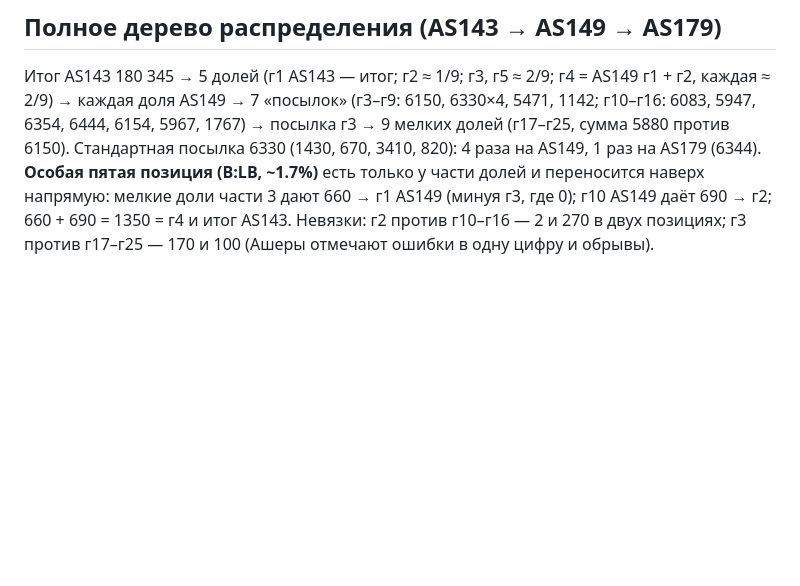
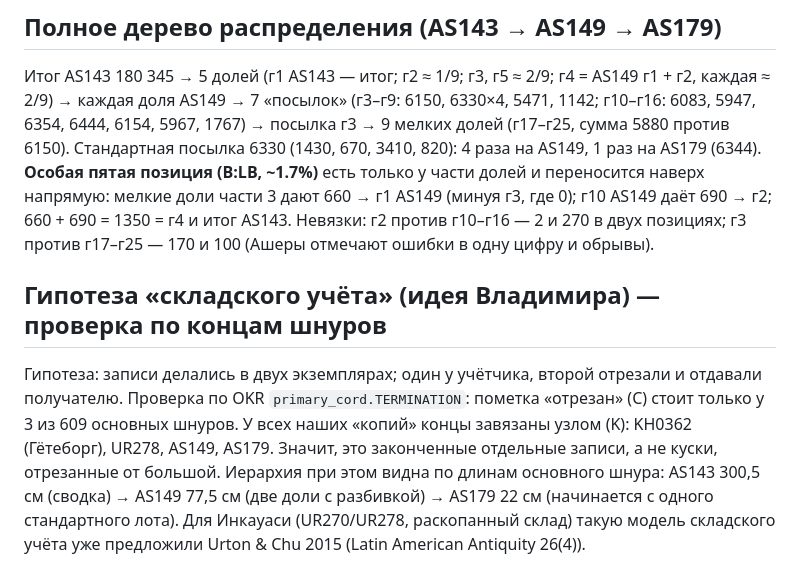
Before and after one commit to VladimirMoor/khipu-links, a Markdown page: docs/project_log_ru.md, the part around the change. Drawn GitHub-style; blank space fills up the shorter version.

Commit message:
Log storehouse-copy hypothesis check (primary cord ends)
Co-Authored-By: Claude Opus 5.5 <noreply@anthropic.com>

```diff
--- a/docs/project_log_ru.md
+++ b/docs/project_log_ru.md
@@ -581,3 +581,13 @@ Contreras 2026 (arXiv 2607.00185, `sources/related/`) проверила тол
 мелкие доли части 3 дают 660 → г1 AS149 (минуя г3, где 0); г10 AS149 даёт 690 → г2; 660 + 690 =
 1350 = г4 и итог AS143. Невязки: г2 против г10–г16 — 2 и 270 в двух позициях; г3 против г17–г25 —
 170 и 100 (Ашеры отмечают ошибки в одну цифру и обрывы).
+
+## Гипотеза «складского учёта» (идея Владимира) — проверка по концам шнуров
+
+Гипотеза: записи делались в двух экземплярах; один у учётчика, второй отрезали и отдавали получателю.
+Проверка по OKR `primary_cord.TERMINATION`: пометка «отрезан» (C) стоит только у 3 из 609 основных
+шнуров. У всех наших «копий» концы завязаны узлом (K): KH0362 (Гётеборг), UR278, AS149, AS179. Значит,
+это законченные отдельные записи, а не куски, отрезанные от большой. Иерархия при этом видна по
+длинам основного шнура: AS143 300,5 см (сводка) → AS149 77,5 см (две доли с разбивкой) → AS179 22 см
+(начинается с одного стандартного лота). Для Инкауаси (UR270/UR278, раскопанный склад) такую модель
+складского учёта уже предложили Urton & Chu 2015 (Latin American Antiquity 26(4)).
```
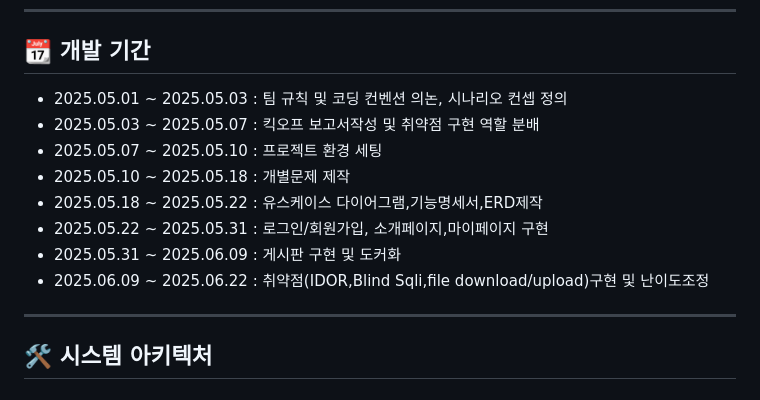
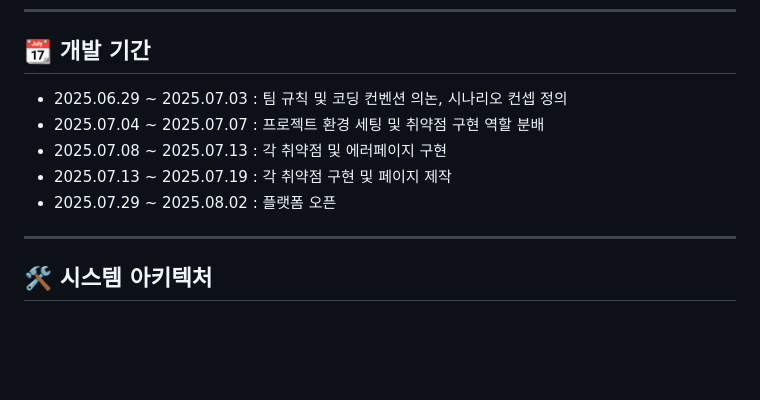
Before and after one commit to WHS-PentestingPlayground/WH_AIR, a Markdown page: README.md, the part around the change printed below. Rendered like a GitHub page; blank space fills up the shorter version.

```diff
--- a/README.md
+++ b/README.md
@@ -112,14 +112,11 @@ docker compose up -d --build
 
 <a id="개발-기간"></a>
 ## 📆 개발 기간
-- 2025.05.01 ~ 2025.05.03 : 팀 규칙 및 코딩 컨벤션 의논, 시나리오 컨셉 정의</br>
-- 2025.05.03 ~ 2025.05.07 : 킥오프 보고서작성 및 취약점 구현 역할 분배</br>
-- 2025.05.07 ~ 2025.05.10 : 프로젝트 환경 세팅</br>
-- 2025.05.10 ~ 2025.05.18 : 개별문제 제작</br>
-- 2025.05.18 ~ 2025.05.22 : 유스케이스 다이어그램,기능명세서,ERD제작</br>
-- 2025.05.22 ~ 2025.05.31 : 로그인/회원가입, 소개페이지,마이페이지 구현</br>
-- 2025.05.31 ~ 2025.06.09 : 게시판 구현 및 도커화</br>
-- 2025.06.09 ~ 2025.06.22 : 취약점(IDOR,Blind Sqli,file download/upload)구현 및 난이도조정</br>
+- 2025.06.29 ~ 2025.07.03 : 팀 규칙 및 코딩 컨벤션 의논, 시나리오 컨셉 정의</br>
+- 2025.07.04 ~ 2025.07.07 : 프로젝트 환경 세팅 및 취약점 구현 역할 분배</br>
+- 2025.07.08 ~ 2025.07.13 : 각 취약점 및 에러페이지 구현</br>
+- 2025.07.13 ~ 2025.07.19 : 각 취약점 구현 및 페이지 제작</br>
+- 2025.07.29 ~ 2025.08.02 : 플랫폼 오픈</br>
 
 ---
 <a id="시스템-아키텍처"></a>
```
Also changed, not shown: other parts of README.md (+1 -1 lines).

▸ **TASK REQUIREMENTS**:
What are the lines of the data above that include the string "docs"? Copy them.

▸ **ANSWER TO THIS PROBLEM**:
Before and after one commit to VladimirMoor/khipu-links, a Markdown page: docs/project_log_ru.md, the part around the change. Drawn GitHub-style; blank space fills up the shorter version.
--- a/docs/project_log_ru.md
+++ b/docs/project_log_ru.md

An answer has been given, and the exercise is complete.